Construction in Historic Zones Requires ApprovalPosted: March 18, 2010
Any change in design or materials to the exterior of buildings in all ten of Athens’ historic districts must be approved by the Athens Historic Preservation Committee before construction can begin.
On Wednesday, March 15, the committee will hold its monthly meeting to decide three cases of residential home improvement in designated historic zones.
Held in the Athens Clarke-County Planning Department building on West Dougherty Street, the meeting is scheduled to begin at 5:30. The meeting is open to the public and opportunity will be given for expression of public opinion on the items being discussed.
Prior to the start of the meeting, the committee will set an agenda for their next meeting on April 21. The agenda setting is also open to the public, but will not include an opportunity for public comment.
The three cases currently pending approval include requests for the construction of a new house, the building of a rear addition, and the building of a detached carport. Although these properties are in different locations around Athens, they all fall into one of the ten historic districts in Athens.
Jim Robinson, an architect for Design South Builders, designed the plans for two of the three properties up for approval.
“This is my first experience with the committee, but so far they have been reasonable as to what they require and leave a wide variety of options that can be used,” said Robinson.
Although historic areas do not inherently carry any zoning restrictions on property use, the committee was established with the effort of protecting the character of areas determined to be of historical significance.
“There is a comfort in knowing that your neighbor cannot build something out of character that would detract from your property,” said Amber Eskew, the Historic Preservation Planner at the Planning Department.
“The work they do is important because it preserves the valued character of these historic neighborhoods,” he said. “I’ve seen beautiful communities ruined by the construction of a monstrosity that is not consistent with the other houses.”
All properties wishing to make renovation must submit a formal request to the Planning Department with the planned changes. These applications are reviewed by Eskew who makes recommendations to the committee based on researched findings.
“Some people see the timeframe and planning involved in applying to be a negative,” said Eskew. “Others find that it forces them to think through their plans thoroughly, resulting in fewer changes during construction.”
Certain minor changes can be approved by Eskew without the involvement of the committee. Examples of minor changes include window alterations or addition of signage.
“From a design standpoint, I did not do anything differently than I would have normally done,” said Robinson. “I tried to say sensitive to the overall character of the house and in turn with the houses around it.”
Because the majority of buildings in Athens’ historic districts are residential, most requests come from residents. There are a number of commercial and business requests, most of which come from downtown, which is entirely zoned as historic.

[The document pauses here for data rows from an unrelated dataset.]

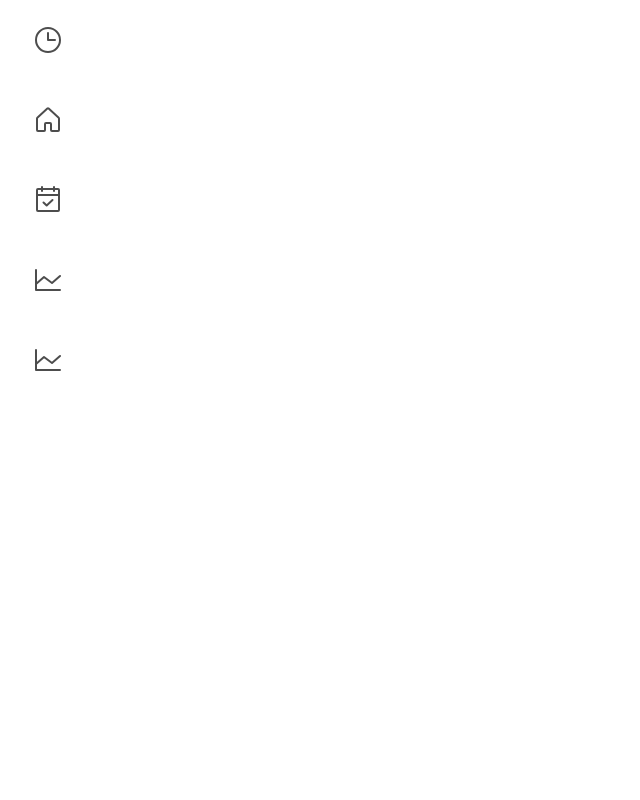
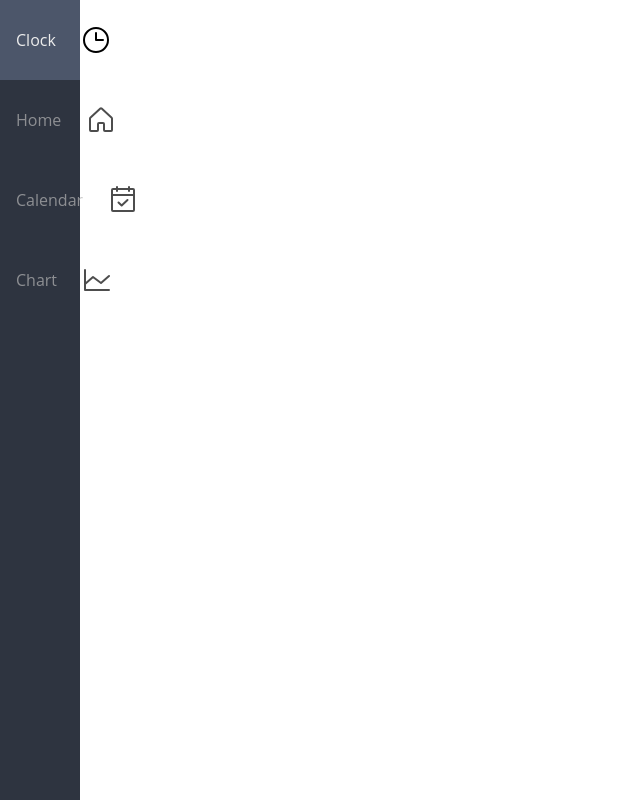
Before and after one commit to web-sci-spring-2022-name-tbd/IronTherapy, an Angular app in the folder Iron-Therapy/: page / in a window 1280 px wide. Shown: the whole page, without its empty margins (0-640 px from the left). Built offline with nearby package versions, Linux system fonts and the light colour scheme.

Commit message:
working on navbar

```diff
--- a/Iron-Therapy/src/app/nav/nav.component.css
+++ b/Iron-Therapy/src/app/nav/nav.component.css
@@ -1,10 +1,10 @@
-:root {
+::ng-deep :root {
     font-size: 16px;
     font-family: 'Open Sans';
     --text-primary: #b6b6b6;
     --text-secondary: #ececec;
-    --bg-primary: #23232e;
-    --bg-secondary: #141418;
+    --bg-primary: #2E3440;
+    --bg-secondary: #4C566A;
     --transition-speed: 600ms;
 }
 
@@ -38,6 +38,8 @@ main {
     width: 5rem;
     height: 100vh;
     transition: width 600ms ease;
+    left: 0px;
+
 }
 
 .navbar-nav {
@@ -52,16 +54,16 @@ main {
 
 .nav-item {
     width: 100%;
+    transition: 300ms fade;
 }
 
 
 /* .nav-item:last-child {
     margin-top: auto;
+    visibility: hidden;
 } */
 
-.navbar:hover {
-    width: 16rem;
-}
+
 
 .nav-link {
     display: flex;
@@ -70,7 +72,8 @@ main {
     color: var(--text-primary);
     text-decoration: none;
     filter: grayscale(100%) opacity(0.7);
-    transition: var(--transition-speed);
+    transition: var(--transition-speed) fade;
+
 }
 
 .nav-link:hover {
@@ -103,46 +106,13 @@ main {
     transition: var(--transition-speed);
 }
 
-.logo {
-    font-weight: bold;
-    text-transform: uppercase;
-    margin-bottom: 1rem;
-    text-align: center;
-    color: var(--text-secondary);
-    background: var(--bg-secondary);
-    font-size: 1.5rem;
-    text-transform: uppercase;
-    letter-spacing: 0.3ch;
-    width: 100%;
-}
-
-.logo svg {
-    transform: rotate(0deg);
-    transition: var(--transition-speed);
-}
-
-.logo-text {
-    display: inline;
-    position: absolute;
-    left: -999px;
-    transition: var(--transition-speed);
-}
-
-.navbar:hover .logo svg {
-    transform: rotate(-180deg);
-}
-
-
 /* Small screens */
 
-@media only screen and (max-width: 600px) {
+@media only screen and (max-width: 800px) {
     .navbar {
         bottom: 0;
         width: 100vw;
         height: 5rem;
-    }
-    .logo {
-        display: none;
     }
     .navbar-nav {
         flex-direction: row;
@@ -158,7 +128,7 @@ main {
 
 /* Large screens */
 
-@media only screen and (min-width: 600px) {
+@media only screen and (min-width: 800px) {
     .navbar {
         top: 0;
         width: 5rem;
@@ -167,10 +137,7 @@ main {
     .navbar:hover .link-text {
         display: inline;
     }
-    .navbar:hover .logo svg {
-        margin-left: 11rem;
-    }
-    .navbar:hover .logo-text {
-        left: 0px;
+    .navbar:hover {
+        width: 16rem;
     }
 }
--- a/Iron-Therapy/src/app/nav/nav.component.html
+++ b/Iron-Therapy/src/app/nav/nav.component.html
@@ -1,4 +1,3 @@
-<!-- Navbar-->
 <nav class="navbar">
     <ul class="navbar-nav">
         <li class="nav-item">
@@ -6,6 +5,7 @@
                 <span class="link-text">Clock</span>
                 <svg xmlns="http://www.w3.org/2000/svg" width="192" height="192" fill="#000000" viewBox="0 0 256 256"><rect width="256" height="256" fill="none"></rect><circle cx="128" cy="128" r="96" fill="none" stroke="#000000" stroke-miterlimit="10" stroke-width="16"></circle><polyline points="128 72 128 128 184 128" fill="none" stroke="#000000" stroke-linecap="round" stroke-linejoin="round" stroke-width="16"></polyline></svg>
             </a>
+
         </li>
 
         <li class="nav-item">
@@ -14,6 +14,7 @@
                 <svg xmlns="http://www.w3.org/2000/svg" width="192" height="192" fill="#000000" viewBox="0 0 256 256"><rect width="256" height="256" fill="none"></rect><path d="M152,208V160a8,8,0,0,0-8-8H112a8,8,0,0,0-8,8v48a8,8,0,0,1-8,8H48a8,8,0,0,1-8-8V115.5a8.3,8.3,0,0,1,2.6-5.9l80-72.7a8,8,0,0,1,10.8,0l80,72.7a8.3,8.3,0,0,1,2.6,5.9V208a8,8,0,0,1-8,8H160A8,8,0,0,1,152,208Z" fill="none" stroke="#000000" stroke-linecap="round" stroke-linejoin="round" stroke-width="16"></path></svg>
             </a>
         </li>
+
 
         <li class="nav-item">
             <a href="#" class="nav-link">
@@ -29,14 +30,5 @@
             </a>
         </li>
 
-        <li class="nav-item">
-            <a href="#" class="nav-link">
-                <span class="link-text">Chart</span>
-                <svg xmlns="http://www.w3.org/2000/svg" width="192" height="192" fill="#000000" viewBox="0 0 256 256"><rect width="256" height="256" fill="none"></rect><polyline points="224 208 32 208 32 48" fill="none" stroke="#000000" stroke-linecap="round" stroke-linejoin="round" stroke-width="16"></polyline><polyline points="224 96 160 152 96 104 32 160" fill="none" stroke="#000000" stroke-linecap="round" stroke-linejoin="round" stroke-width="16"></polyline></svg>
-            </a>
-        </li>
-
-        <!-- More nav links here -->
-
     </ul>
 </nav>
```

“Most people living in these areas don’t mind the approval process because of the results,” said Eskew. “The historic character initially draws many to live in those areas.”
Applications that are not met with approval can be passed with conditions for how to make the plans acceptable. This is in the attempt to make the process less repetitive for applicants.
The committee seeks to work with residents trying to improve the property as appropriate changes can serve to increase property value in the area.
All seven committee members are volunteers appointed by the Athens Clarke County Mayor and Commission and serve three year terms.
Although members tend to be professionals in the fields of construction or property development, the only requirement to be on the committee is a sufficient interest in historic preservation.
All decisions by the committee can be appealed to the mayor and commission. If still not satisfied, applicants can have request to have their property permanently removed from a historic district.